For Post Doctoral Faellow (PDF) David Stirling, his goal of transitioning from being a PDF to a junior faculty member is closer to being realized, following the recent news that he secured his first grant as a lead investigator, worth $150,000 USD, to study spinal cord injuries (SCI).Dave hails from British Columbia. He completed his doctoral degree (PhD) at UBC and joined the Hotchkiss Brain Institute (HBI) in 2006 as a PDF in Dr. V.W. Yong’s lab. In the Yong lab, his work focused on the search for new ways of promoting spinal tissue preservation following SCI. This experience resulted in several published papers and led to an opportunity to join the team led by Dr. Peter Stys.

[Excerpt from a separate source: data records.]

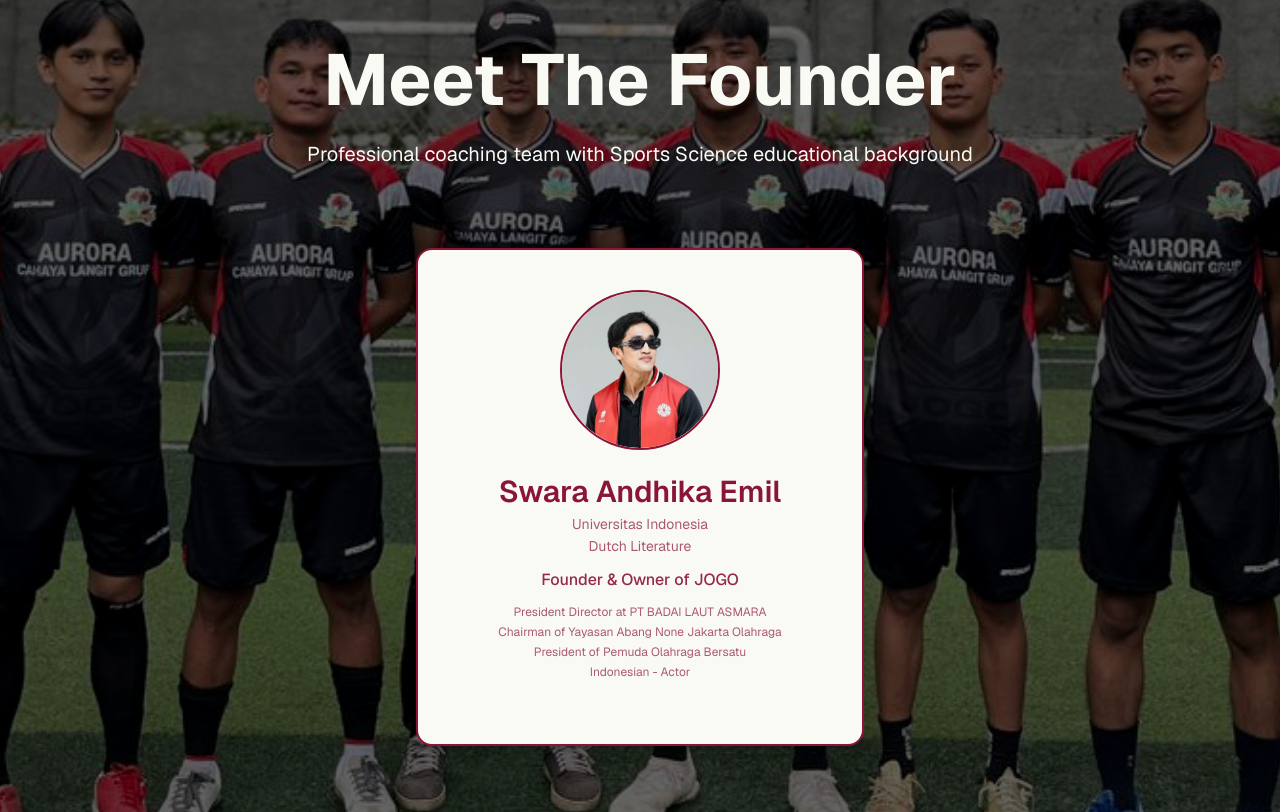
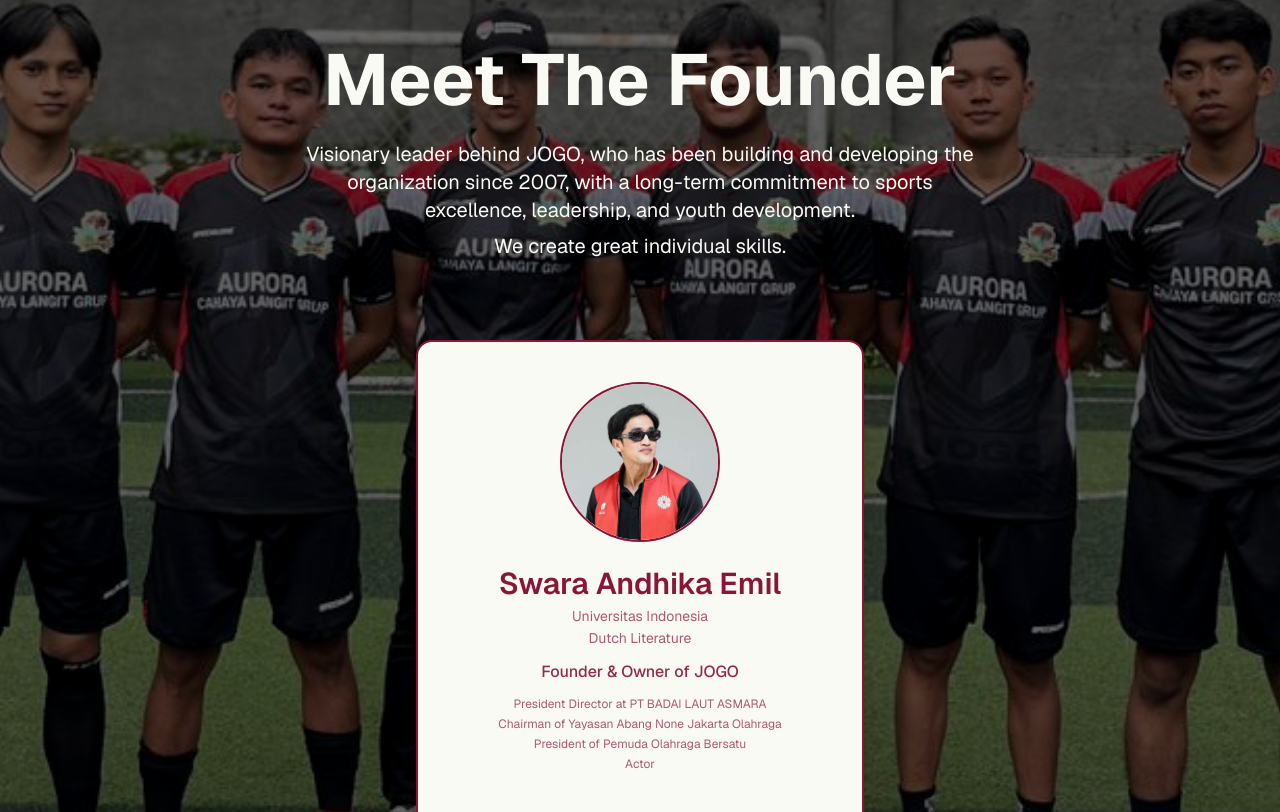
Before and after one commit to DrRhea/badailautasmara-web, a Next.js app: page / in a window 1280 px wide. Shown: the part 4228-5040 px from the top of the page. Built offline with nearby package versions, Linux system fonts and the light colour scheme.

Commit message:
Update subtitle Meet The Founder menjadi 3 baris dan ubah Indonesian - Actor menjadi Actor

```diff
--- a/src/components/CoachesSection.tsx
+++ b/src/components/CoachesSection.tsx
@@ -12,7 +12,7 @@
     "President Director at PT BADAI LAUT ASMARA",
     "Chairman of Yayasan Abang None Jakarta Olahraga",
     "President of Pemuda Olahraga Bersatu",
-    "Indonesian - Actor"
+    "Actor"
   ],
   specialization: [],
   photo: "/images/coaches/foto-swara-new.png",
@@ -104,10 +104,10 @@
           <h2 className="text-4xl sm:text-5xl md:text-6xl lg:text-7xl font-bold mb-6" style={{ color: '#FAFAF5' }}>
             Meet The Founder
           </h2>
-          <p className="text-lg sm:text-xl max-w-2xl mx-auto" style={{ color: '#FAFAF5' }}>
-            Professional coaching team with Sports Science
-            educational background
-          </p>
+          <div className="text-lg sm:text-xl max-w-2xl mx-auto space-y-2" style={{ color: '#FAFAF5' }}>
+            <p>Visionary leader behind JOGO, who has been building and developing the organization since 2007, with a long-term commitment to sports excellence, leadership, and youth development.</p>
+            <p>We create great individual skills.</p>
+          </div>
         </motion.div>
 
         {/* Founder Card - Separate */}
```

The Stys lab is equipped with state of the art microscopy equipment, which has allowed Dave to build on his imaging expertise and pioneer new techniques for studying SCIs. Dave explains, “My approach to looking at SCI is unique in that you can get the ‘whole’ picture of what happens to the spinal cord immediately following an injury, in real-time.”In addition to the advanced technologies that are available to him, Dave credits the incredible support provided by Dr. Stys, who allows him to run his research project independently within a well established lab. “Peter has been championing the project by allowing me full access to the equipment and encouraging the free thought and creativity required to execute my experiments.” says Dave.

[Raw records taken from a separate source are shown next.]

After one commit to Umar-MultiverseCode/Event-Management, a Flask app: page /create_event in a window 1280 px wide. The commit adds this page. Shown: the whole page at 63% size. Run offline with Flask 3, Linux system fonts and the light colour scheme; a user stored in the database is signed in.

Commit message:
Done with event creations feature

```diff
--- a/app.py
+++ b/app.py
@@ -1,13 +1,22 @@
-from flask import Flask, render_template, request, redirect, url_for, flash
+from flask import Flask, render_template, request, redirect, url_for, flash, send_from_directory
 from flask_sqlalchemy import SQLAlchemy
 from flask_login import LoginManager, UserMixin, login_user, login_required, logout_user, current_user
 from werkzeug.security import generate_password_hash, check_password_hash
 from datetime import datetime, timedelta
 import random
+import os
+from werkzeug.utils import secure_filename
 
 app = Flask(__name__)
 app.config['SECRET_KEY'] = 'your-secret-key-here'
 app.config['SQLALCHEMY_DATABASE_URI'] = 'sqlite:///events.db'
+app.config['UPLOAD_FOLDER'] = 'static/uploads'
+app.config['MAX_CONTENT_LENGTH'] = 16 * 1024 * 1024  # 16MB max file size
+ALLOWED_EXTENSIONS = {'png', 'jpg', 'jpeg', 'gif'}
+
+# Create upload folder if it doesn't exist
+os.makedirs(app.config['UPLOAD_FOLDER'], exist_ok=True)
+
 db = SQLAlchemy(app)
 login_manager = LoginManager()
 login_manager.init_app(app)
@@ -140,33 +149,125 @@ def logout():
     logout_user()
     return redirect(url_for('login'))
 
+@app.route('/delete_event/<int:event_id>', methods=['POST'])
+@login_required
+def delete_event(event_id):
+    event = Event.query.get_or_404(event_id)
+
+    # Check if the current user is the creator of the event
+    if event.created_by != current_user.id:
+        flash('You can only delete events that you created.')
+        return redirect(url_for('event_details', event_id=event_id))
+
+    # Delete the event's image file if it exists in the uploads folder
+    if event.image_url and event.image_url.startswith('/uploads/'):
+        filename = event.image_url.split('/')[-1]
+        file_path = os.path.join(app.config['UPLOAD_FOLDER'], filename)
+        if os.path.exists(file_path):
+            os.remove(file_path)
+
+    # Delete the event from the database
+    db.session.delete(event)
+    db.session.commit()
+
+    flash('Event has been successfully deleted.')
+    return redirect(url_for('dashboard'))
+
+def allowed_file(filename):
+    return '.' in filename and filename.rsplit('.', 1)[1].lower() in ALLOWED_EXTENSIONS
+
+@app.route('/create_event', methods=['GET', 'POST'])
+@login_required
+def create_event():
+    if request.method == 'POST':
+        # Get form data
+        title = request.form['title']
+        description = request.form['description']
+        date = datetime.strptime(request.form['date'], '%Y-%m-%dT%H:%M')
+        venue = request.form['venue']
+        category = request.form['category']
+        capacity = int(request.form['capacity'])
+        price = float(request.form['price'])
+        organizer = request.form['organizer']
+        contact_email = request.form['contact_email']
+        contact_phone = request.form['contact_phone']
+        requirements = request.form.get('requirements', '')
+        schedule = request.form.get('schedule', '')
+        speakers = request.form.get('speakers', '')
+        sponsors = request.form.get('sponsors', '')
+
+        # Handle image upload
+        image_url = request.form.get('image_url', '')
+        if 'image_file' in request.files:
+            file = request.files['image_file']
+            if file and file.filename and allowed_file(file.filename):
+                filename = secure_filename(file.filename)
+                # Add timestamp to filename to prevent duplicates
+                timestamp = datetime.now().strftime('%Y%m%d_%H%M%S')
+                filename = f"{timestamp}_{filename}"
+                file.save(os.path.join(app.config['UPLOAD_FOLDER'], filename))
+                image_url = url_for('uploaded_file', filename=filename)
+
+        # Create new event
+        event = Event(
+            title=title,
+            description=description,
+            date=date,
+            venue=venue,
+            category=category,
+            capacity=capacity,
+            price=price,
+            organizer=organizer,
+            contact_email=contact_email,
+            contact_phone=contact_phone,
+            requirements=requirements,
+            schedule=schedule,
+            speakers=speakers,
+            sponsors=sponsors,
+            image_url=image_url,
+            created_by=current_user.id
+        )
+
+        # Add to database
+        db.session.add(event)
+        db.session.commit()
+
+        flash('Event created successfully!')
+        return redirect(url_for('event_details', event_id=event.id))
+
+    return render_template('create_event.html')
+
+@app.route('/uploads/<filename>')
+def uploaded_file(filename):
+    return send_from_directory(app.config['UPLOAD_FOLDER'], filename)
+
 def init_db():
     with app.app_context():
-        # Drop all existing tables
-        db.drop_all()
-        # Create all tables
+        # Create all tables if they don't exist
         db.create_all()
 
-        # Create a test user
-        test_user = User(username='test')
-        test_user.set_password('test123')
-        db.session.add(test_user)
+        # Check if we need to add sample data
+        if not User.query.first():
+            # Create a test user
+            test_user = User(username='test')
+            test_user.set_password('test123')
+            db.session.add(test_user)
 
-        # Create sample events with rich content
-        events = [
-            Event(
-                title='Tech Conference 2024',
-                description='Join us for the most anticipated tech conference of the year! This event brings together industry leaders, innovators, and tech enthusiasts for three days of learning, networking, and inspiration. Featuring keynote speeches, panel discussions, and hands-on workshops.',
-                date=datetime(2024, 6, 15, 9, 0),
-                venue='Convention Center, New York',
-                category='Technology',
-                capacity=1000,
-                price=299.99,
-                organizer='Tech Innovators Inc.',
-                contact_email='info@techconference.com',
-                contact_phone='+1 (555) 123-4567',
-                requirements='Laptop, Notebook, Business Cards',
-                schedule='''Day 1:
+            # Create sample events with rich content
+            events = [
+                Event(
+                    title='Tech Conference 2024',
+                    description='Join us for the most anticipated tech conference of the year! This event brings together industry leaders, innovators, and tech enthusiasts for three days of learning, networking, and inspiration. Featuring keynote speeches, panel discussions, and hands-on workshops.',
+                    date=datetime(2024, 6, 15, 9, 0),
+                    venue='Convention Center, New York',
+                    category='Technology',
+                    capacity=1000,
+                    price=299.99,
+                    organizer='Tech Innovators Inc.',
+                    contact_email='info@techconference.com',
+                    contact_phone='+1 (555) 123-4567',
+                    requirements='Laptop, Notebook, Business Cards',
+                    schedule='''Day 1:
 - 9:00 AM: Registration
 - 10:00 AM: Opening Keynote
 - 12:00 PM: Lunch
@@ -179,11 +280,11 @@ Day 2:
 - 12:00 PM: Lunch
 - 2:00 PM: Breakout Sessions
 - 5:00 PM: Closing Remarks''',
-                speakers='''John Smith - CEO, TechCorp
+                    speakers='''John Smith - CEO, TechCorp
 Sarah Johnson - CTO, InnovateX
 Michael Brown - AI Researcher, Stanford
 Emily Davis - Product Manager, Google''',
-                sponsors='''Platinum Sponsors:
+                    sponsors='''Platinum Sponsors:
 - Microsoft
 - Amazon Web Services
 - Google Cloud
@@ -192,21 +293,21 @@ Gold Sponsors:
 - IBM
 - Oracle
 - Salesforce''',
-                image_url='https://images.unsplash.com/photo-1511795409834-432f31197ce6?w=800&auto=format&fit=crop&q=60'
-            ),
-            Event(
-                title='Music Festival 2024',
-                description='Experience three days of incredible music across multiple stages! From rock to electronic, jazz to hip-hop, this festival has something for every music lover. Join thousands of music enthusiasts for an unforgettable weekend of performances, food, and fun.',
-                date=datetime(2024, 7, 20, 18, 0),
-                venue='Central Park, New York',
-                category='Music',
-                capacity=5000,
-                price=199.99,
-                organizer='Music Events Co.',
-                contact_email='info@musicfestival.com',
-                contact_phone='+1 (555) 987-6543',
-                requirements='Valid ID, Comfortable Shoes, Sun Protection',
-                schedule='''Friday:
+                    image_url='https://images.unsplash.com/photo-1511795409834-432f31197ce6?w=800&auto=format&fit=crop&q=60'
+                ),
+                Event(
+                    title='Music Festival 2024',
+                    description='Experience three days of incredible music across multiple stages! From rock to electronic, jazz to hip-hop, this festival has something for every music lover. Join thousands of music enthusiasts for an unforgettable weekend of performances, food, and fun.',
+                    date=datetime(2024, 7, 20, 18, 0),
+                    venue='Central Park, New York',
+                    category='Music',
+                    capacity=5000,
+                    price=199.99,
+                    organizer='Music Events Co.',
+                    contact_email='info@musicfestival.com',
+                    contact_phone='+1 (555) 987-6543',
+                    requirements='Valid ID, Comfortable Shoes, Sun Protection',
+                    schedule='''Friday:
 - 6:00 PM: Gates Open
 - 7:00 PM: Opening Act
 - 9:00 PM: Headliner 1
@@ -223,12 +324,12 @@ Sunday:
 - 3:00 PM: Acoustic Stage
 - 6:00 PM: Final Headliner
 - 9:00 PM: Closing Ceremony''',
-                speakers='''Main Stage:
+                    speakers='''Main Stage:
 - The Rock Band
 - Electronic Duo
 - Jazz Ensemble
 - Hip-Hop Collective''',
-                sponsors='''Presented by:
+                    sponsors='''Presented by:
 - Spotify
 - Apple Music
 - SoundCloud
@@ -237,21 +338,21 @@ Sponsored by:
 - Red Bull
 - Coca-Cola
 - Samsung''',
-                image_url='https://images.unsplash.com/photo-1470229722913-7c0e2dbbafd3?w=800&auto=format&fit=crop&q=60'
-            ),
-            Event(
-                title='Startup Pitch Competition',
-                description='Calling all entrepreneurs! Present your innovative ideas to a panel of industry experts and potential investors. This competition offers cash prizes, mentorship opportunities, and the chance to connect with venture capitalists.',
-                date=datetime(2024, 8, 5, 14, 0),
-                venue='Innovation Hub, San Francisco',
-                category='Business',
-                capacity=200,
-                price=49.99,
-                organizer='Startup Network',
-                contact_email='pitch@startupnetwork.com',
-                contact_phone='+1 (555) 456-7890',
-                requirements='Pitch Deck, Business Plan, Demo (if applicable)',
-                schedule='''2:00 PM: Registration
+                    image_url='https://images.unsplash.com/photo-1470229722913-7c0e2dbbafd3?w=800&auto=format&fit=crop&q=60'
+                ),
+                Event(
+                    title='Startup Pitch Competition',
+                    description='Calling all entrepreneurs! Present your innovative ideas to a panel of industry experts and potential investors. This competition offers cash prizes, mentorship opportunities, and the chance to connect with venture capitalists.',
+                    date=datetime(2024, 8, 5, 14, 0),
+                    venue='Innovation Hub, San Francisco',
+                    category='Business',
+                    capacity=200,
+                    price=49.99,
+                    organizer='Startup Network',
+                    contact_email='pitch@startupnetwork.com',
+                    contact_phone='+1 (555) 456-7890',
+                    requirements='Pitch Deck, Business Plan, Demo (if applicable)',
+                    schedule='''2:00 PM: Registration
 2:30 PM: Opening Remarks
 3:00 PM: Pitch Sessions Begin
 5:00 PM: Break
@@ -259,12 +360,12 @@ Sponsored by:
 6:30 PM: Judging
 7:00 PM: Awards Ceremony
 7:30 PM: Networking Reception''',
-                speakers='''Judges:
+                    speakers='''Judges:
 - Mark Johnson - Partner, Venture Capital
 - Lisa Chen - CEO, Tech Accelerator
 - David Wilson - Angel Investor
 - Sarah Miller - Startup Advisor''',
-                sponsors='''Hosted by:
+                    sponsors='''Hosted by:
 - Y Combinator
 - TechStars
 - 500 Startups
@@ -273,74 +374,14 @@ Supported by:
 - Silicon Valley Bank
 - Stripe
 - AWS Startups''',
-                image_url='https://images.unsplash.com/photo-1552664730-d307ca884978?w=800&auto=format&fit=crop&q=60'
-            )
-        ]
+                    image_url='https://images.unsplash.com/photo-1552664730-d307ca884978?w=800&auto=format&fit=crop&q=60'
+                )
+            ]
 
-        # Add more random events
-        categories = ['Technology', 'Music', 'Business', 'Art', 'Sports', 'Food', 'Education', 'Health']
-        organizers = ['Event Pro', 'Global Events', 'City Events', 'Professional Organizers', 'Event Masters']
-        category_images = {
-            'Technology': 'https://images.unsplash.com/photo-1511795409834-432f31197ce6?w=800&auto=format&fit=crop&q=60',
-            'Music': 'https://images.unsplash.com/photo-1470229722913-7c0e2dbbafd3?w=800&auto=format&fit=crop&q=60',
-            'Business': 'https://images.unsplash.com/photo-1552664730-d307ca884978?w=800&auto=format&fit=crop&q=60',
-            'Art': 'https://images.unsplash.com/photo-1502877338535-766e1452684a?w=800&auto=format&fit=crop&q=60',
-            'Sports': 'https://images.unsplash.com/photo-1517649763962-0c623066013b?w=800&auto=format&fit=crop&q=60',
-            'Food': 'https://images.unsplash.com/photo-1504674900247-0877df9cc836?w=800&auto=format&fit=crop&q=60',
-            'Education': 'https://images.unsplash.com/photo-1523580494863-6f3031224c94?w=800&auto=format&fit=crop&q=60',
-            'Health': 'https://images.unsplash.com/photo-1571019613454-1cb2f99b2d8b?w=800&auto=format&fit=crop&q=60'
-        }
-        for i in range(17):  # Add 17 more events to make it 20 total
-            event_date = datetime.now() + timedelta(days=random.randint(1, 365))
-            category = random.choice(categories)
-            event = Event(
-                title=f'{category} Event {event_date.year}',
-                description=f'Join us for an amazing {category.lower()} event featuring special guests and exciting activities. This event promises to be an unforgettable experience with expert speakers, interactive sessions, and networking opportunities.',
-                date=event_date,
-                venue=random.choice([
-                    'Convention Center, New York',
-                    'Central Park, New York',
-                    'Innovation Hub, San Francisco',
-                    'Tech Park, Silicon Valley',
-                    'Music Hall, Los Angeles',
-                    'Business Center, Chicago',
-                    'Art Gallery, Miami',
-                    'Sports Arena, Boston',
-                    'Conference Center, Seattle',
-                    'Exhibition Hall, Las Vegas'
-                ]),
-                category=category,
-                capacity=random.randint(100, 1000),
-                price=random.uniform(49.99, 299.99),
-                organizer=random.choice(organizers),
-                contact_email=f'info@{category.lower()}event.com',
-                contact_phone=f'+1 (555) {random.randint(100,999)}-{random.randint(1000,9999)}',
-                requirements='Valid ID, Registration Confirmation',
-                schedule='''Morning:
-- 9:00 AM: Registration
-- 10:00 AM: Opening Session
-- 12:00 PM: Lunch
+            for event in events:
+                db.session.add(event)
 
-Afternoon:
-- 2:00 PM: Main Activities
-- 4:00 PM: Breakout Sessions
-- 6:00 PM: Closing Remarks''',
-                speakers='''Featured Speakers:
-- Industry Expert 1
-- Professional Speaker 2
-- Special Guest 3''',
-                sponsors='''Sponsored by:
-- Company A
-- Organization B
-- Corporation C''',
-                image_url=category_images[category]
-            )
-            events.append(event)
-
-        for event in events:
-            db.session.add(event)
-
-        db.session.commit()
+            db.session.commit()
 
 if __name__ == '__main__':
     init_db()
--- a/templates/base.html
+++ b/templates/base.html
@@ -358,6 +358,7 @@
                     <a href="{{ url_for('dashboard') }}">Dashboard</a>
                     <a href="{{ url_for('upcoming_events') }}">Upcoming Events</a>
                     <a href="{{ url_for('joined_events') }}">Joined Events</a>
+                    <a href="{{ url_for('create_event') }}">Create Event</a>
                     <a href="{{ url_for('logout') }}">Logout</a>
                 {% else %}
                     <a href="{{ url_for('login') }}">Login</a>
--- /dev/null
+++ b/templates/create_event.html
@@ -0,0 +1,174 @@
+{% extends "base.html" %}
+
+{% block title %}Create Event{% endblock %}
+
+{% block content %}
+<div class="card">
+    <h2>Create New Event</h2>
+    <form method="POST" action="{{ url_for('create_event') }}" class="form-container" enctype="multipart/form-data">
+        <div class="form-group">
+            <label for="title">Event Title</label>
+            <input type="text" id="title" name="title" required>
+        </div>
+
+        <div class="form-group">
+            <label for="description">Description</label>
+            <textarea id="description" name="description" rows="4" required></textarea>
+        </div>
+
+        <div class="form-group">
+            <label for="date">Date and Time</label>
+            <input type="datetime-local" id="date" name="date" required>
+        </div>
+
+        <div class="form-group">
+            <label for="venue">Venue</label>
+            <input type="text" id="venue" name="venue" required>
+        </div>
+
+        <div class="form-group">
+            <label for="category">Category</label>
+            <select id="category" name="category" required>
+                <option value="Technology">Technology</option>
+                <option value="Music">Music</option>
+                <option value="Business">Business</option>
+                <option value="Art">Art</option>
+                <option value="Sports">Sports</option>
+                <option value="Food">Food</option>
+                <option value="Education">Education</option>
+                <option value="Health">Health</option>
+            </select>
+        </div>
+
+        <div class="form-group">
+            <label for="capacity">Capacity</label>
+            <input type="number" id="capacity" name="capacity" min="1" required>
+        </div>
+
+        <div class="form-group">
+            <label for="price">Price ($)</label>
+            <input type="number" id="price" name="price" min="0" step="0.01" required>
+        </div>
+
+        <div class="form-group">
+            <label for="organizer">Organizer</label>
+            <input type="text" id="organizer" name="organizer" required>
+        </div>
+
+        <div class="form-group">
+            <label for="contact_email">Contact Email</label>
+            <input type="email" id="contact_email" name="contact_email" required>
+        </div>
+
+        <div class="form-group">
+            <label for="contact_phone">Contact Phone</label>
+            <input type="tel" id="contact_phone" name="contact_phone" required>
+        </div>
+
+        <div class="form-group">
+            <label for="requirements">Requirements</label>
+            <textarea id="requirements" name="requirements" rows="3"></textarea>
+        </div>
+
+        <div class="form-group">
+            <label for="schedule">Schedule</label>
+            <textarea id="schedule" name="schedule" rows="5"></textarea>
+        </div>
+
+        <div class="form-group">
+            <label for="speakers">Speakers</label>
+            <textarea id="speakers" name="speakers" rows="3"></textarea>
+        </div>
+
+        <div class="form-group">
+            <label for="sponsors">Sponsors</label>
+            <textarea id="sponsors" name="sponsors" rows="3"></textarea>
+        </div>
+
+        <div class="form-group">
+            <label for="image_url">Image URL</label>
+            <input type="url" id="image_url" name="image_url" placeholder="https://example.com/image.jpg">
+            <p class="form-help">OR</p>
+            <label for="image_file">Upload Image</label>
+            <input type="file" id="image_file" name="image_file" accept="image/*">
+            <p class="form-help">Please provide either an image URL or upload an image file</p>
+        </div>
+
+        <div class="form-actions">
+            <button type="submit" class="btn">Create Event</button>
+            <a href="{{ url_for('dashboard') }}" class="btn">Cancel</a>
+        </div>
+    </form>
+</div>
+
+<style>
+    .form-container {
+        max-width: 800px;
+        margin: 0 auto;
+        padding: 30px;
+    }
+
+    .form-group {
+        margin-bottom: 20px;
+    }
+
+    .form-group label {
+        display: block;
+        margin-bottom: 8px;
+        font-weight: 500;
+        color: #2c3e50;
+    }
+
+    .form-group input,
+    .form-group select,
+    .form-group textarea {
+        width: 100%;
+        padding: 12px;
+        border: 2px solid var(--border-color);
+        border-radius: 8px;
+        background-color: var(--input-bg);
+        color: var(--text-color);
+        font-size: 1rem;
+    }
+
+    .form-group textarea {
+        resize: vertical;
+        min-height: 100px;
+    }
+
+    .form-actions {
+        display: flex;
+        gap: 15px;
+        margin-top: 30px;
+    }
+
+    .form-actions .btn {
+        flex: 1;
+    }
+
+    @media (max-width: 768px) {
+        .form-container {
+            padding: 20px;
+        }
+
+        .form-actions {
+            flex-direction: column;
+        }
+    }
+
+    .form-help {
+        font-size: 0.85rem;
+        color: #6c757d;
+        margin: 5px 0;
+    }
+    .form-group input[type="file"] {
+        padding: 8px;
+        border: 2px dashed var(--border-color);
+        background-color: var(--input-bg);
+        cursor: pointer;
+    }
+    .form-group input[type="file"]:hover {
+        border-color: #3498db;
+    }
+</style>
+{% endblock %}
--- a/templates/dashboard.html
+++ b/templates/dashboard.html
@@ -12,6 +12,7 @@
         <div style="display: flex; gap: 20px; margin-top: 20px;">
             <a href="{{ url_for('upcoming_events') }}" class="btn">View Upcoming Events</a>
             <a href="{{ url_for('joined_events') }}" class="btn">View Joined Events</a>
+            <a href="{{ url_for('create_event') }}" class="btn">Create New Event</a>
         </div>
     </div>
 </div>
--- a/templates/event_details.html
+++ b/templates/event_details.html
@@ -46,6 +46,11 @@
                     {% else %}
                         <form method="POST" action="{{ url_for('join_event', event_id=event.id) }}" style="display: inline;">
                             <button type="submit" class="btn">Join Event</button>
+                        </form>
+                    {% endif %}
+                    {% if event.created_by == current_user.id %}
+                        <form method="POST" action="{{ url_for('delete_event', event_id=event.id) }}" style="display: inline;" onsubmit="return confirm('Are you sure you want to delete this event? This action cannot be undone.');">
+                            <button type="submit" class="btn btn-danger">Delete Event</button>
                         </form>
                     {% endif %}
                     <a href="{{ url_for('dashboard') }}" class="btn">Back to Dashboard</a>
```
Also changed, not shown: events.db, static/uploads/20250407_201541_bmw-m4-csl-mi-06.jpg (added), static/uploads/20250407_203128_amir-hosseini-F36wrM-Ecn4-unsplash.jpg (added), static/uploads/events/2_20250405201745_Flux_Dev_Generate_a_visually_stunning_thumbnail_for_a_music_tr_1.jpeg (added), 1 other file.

The combination of a cutting edge microscopy facility, the mentorship of Dr. Stys, and the other facilities and expertise available at the HBI laid the groundwork for Dave’s successful grant application to the Paralyzed Veterans of America Research Foundation.
The Paralyzed Veterans of America Research Foundation mission is to promote innovative research to find better treatments and cures for paralysis. They provide either fellowship support for newly appointed PDFs or as in Dave’s case encourage senior PDFs to apply as principal investigators. “There are few grant opportunities for SCI research at the foundational level,” says Dave, “but this organization encourages the basic science and the career growth of PDFs in order to promote spinal cord research to up and coming researchers.”Dave admits it’s the challenge and complexity of SCI and the devastasting impact that these injuries often inflict that keeps him motivated to continue with his research. He also holds out great hope that his work and that of others will one day lead to new treatments that will improve neurological recovery following spinal cord and nerve injuries.